-- Anonymous, September 21, 1998


Perhaps this helps...?

As I recall, Meredith, the procedural part of a contract is the framework--whether in fact there was consideration, etc., while the substantive part deals with the fairness of the transaction.

Or not. Backup, anyone?


-- Anonymous, September 21, 1998

I think you're right

Meredith and Paul, I think that you're right about procedural and substantive contracts. In my mind, I envision the procedural aspect to include whether or not both parties have perfect information, the terms and consideration of the agreement, etc. The Substantive part is a bit more abstract to me. I believe that it involves what was actually exchanged and therefore, as you mentioned, the fairness of the transaction. Correct me if i'm wrong, but to use an example from Batsakis, I think the Procedural contract is what was written and shown to the court, while the substantive contract was the understanding that the two parties had regarding the exchange of $25 for $2000. -Jessica

-- Anonymous, September 21, 1998

is this helpful?

I wonder if Lessig's distinctions are meant to be based on the distinction made by Sandel - 1) Procedural justice: "...morality consists in the voluntary character of the transaction" 2) Substantive justice: "...morality depends on the underlying fairness of the exchange"

So maybe Lessig was talking about which parts of each case you would look at to evaluate each type of justice.
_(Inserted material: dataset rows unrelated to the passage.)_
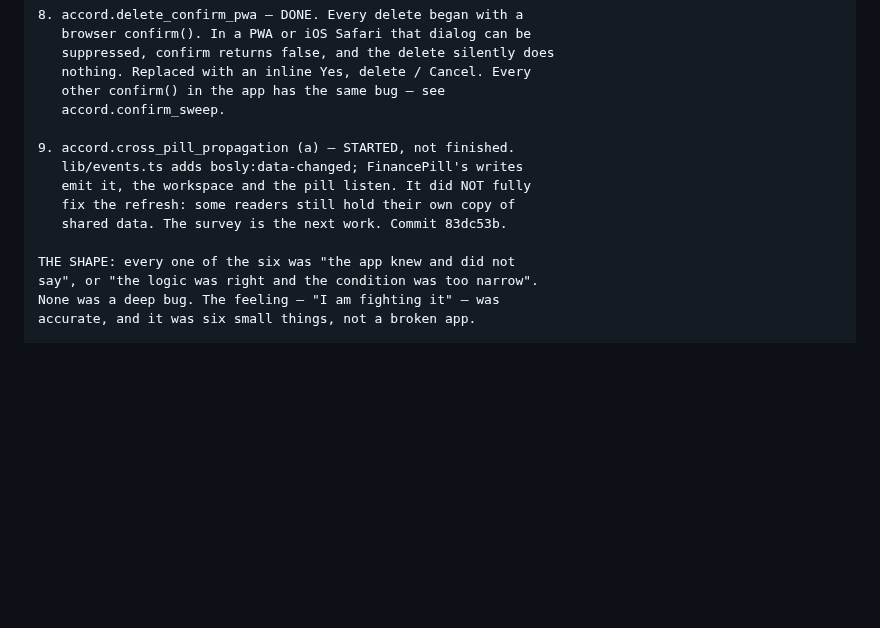
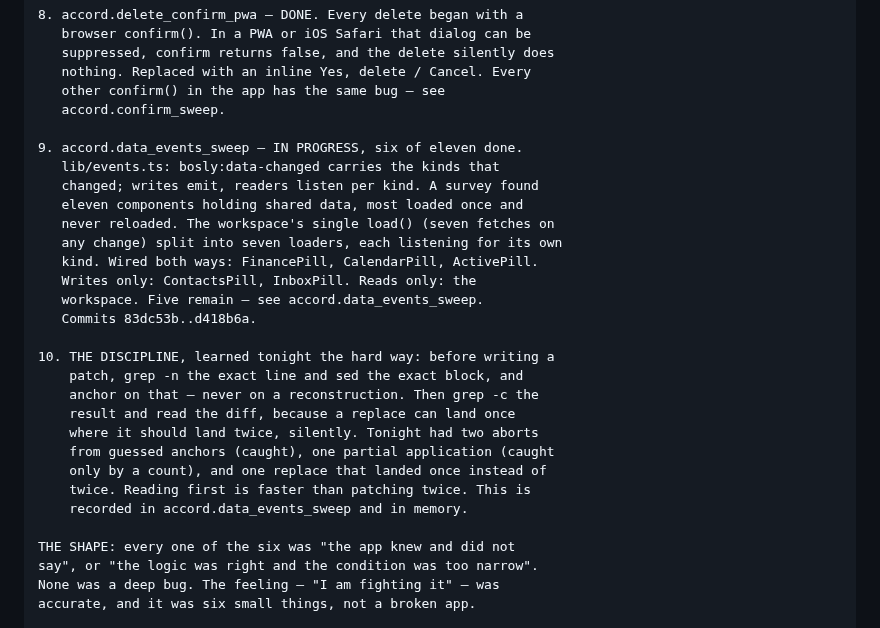
Before and after one commit to JamieA-star/bosly-gov, a Markdown page: PLAN.md, the part around the change. GitHub-like rendering; blank space fills up the shorter version.

Commit message:
docs(plan): update the 5 Oct capsule for the events sweep
Fix 9 was written as 'started, not finished'; the survey happened and
six components are wired. Added fix 10: the anchor discipline — grep
the line, sed the block, check the count — which tonight's three
mishaps taught.

```diff
--- a/PLAN.md
+++ b/PLAN.md
@@ -1226,11 +1226,26 @@ that has actually happened.
        other confirm() in the app has the same bug — see
        accord.confirm_sweep.
 
-    9. accord.cross_pill_propagation (a) — STARTED, not finished.
-       lib/events.ts adds bosly:data-changed; FinancePill's writes
-       emit it, the workspace and the pill listen. It did NOT fully
-       fix the refresh: some readers still hold their own copy of
-       shared data. The survey is the next work. Commit 83dc53b.
+    9. accord.data_events_sweep — IN PROGRESS, six of eleven done.
+       lib/events.ts: bosly:data-changed carries the kinds that
+       changed; writes emit, readers listen per kind. A survey found
+       eleven components holding shared data, most loaded once and
+       never reloaded. The workspace's single load() (seven fetches on
+       any change) split into seven loaders, each listening for its own
+       kind. Wired both ways: FinancePill, CalendarPill, ActivePill.
+       Writes only: ContactsPill, InboxPill. Reads only: the
+       workspace. Five remain — see accord.data_events_sweep.
+       Commits 83dc53b..d418b6a.
+
+    10. THE DISCIPLINE, learned tonight the hard way: before writing a
+        patch, grep -n the exact line and sed the exact block, and
+        anchor on that — never on a reconstruction. Then grep -c the
+        result and read the diff, because a replace can land once
+        where it should land twice, silently. Tonight had two aborts
+        from guessed anchors (caught), one partial application (caught
+        only by a count), and one replace that landed once instead of
+        twice. Reading first is faster than patching twice. This is
+        recorded in accord.data_events_sweep and in memory.
 
     THE SHAPE: every one of the six was "the app knew and did not
     say", or "the logic was right and the condition was too narrow".
```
I don't know if that's right - just an idea.

-- Anonymous, September 22, 1998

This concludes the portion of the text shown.